• **Work request**: Copy each line of the records that contains the word "could".

• **Records provided**:
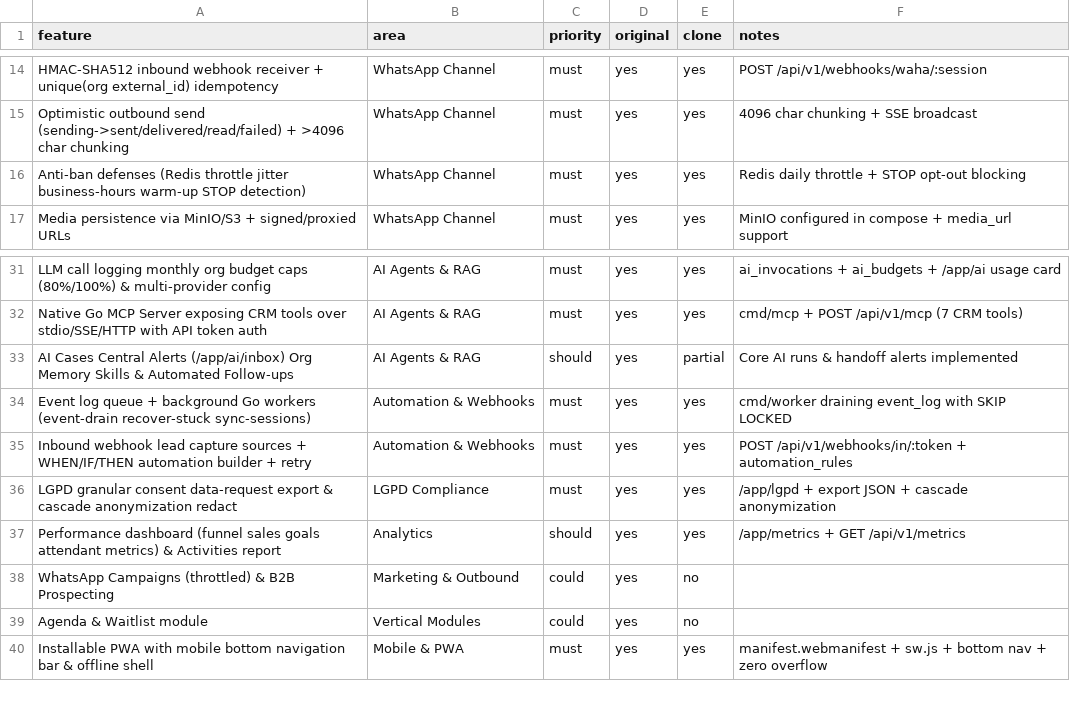
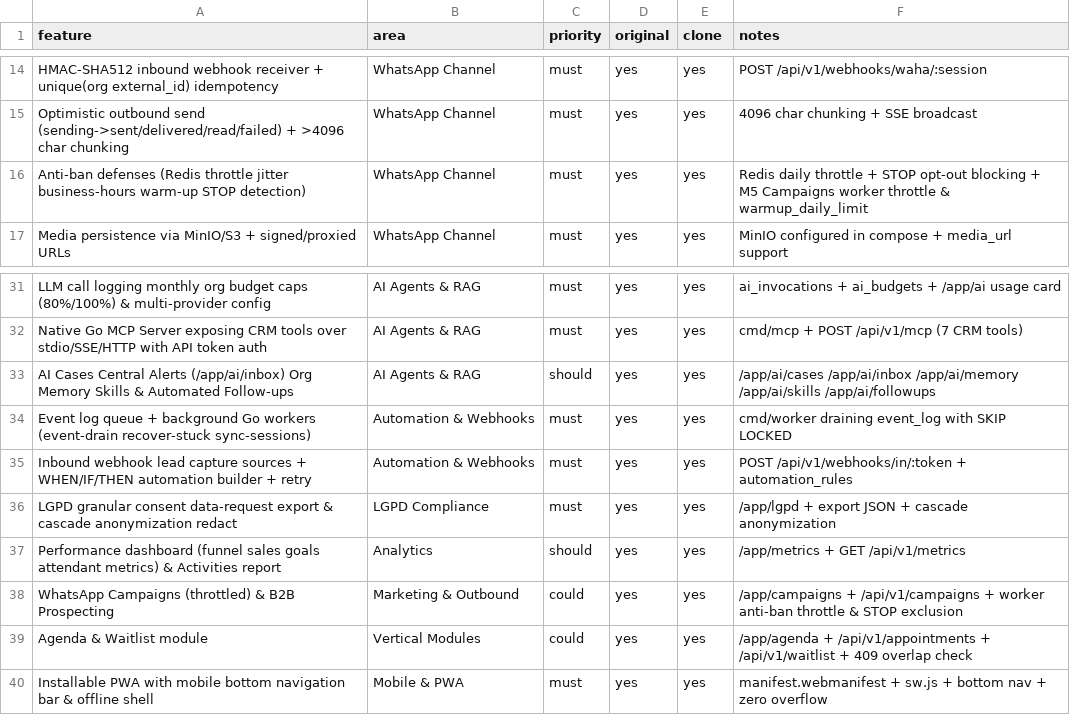
Before and after one commit to daveestudioinf-cmyk/crm, a CSV file: replica/features.csv, drawn as a sheet; only a part is shown, gaps mark what is left out.

Commit message:
feat: campañas WhatsApp, agenda, pulido PWA y correcciones E2E (M5 y avance M6)

```diff
--- a/replica/features.csv
+++ b/replica/features.csv
@@ -15,3 +15,3 @@ HMAC-SHA512 inbound webhook receiver + unique(org external_id) idempotency,Whats
 Optimistic outbound send (sending->sent/delivered/read/failed) + >4096 char chunking,WhatsApp Channel,must,yes,yes,4096 char chunking + SSE broadcast
-Anti-ban defenses (Redis throttle jitter business-hours warm-up STOP detection),WhatsApp Channel,must,yes,yes,Redis daily throttle + STOP opt-out blocking
+Anti-ban defenses (Redis throttle jitter business-hours warm-up STOP detection),WhatsApp Channel,must,yes,yes,Redis daily throttle + STOP opt-out blocking + M5 Campaigns worker throttle & warmup_daily_limit
 Media persistence via MinIO/S3 + signed/proxied URLs,WhatsApp Channel,must,yes,yes,MinIO configured in compose + media_url support
@@ -32,3 +32,3 @@ LLM call logging monthly org budget caps (80%/100%) & multi-provider config,AI A
 Native Go MCP Server exposing CRM tools over stdio/SSE/HTTP with API token auth,AI Agents & RAG,must,yes,yes,cmd/mcp + POST /api/v1/mcp (7 CRM tools)
-AI Cases Central Alerts (/app/ai/inbox) Org Memory Skills & Automated Follow-ups,AI Agents & RAG,should,yes,partial,Core AI runs & handoff alerts implemented
+AI Cases Central Alerts (/app/ai/inbox) Org Memory Skills & Automated Follow-ups,AI Agents & RAG,should,yes,yes,/app/ai/cases /app/ai/inbox /app/ai/memory /app/ai/skills /app/ai/followups
 Event log queue + background Go workers (event-drain recover-stuck sync-sessions),Automation & Webhooks,must,yes,yes,cmd/worker draining event_log with SKIP LOCKED
@@ -37,4 +37,4 @@ LGPD granular consent data-request export & cascade anonymization redact,LGPD Co
 Performance dashboard (funnel sales goals attendant metrics) & Activities report,Analytics,should,yes,yes,/app/metrics + GET /api/v1/metrics
-WhatsApp Campaigns (throttled) & B2B Prospecting,Marketing & Outbound,could,yes,no,
-Agenda & Waitlist module,Vertical Modules,could,yes,no,
+WhatsApp Campaigns (throttled) & B2B Prospecting,Marketing & Outbound,could,yes,yes,/app/campaigns + /api/v1/campaigns + worker anti-ban throttle & STOP exclusion
+Agenda & Waitlist module,Vertical Modules,could,yes,yes,/app/agenda + /api/v1/appointments + /api/v1/waitlist + 409 overlap check
 Installable PWA with mobile bottom navigation bar & offline shell,Mobile & PWA,must,yes,yes,manifest.webmanifest + sw.js + bottom nav + zero overflow
```
Also changed, not shown: 56 other files.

• **Reply**:
-WhatsApp Campaigns (throttled) & B2B Prospecting,Marketing & Outbound,could,yes,no,
-Agenda & Waitlist module,Vertical Modules,could,yes,no,
+WhatsApp Campaigns (throttled) & B2B Prospecting,Marketing & Outbound,could,yes,yes,/app/campaigns + /api/v1/campaigns + worker anti-ban throttle & STOP exclusion
+Agenda & Waitlist module,Vertical Modules,could,yes,yes,/app/agenda + /api/v1/appointments + /api/v1/waitlist + 409 overlap check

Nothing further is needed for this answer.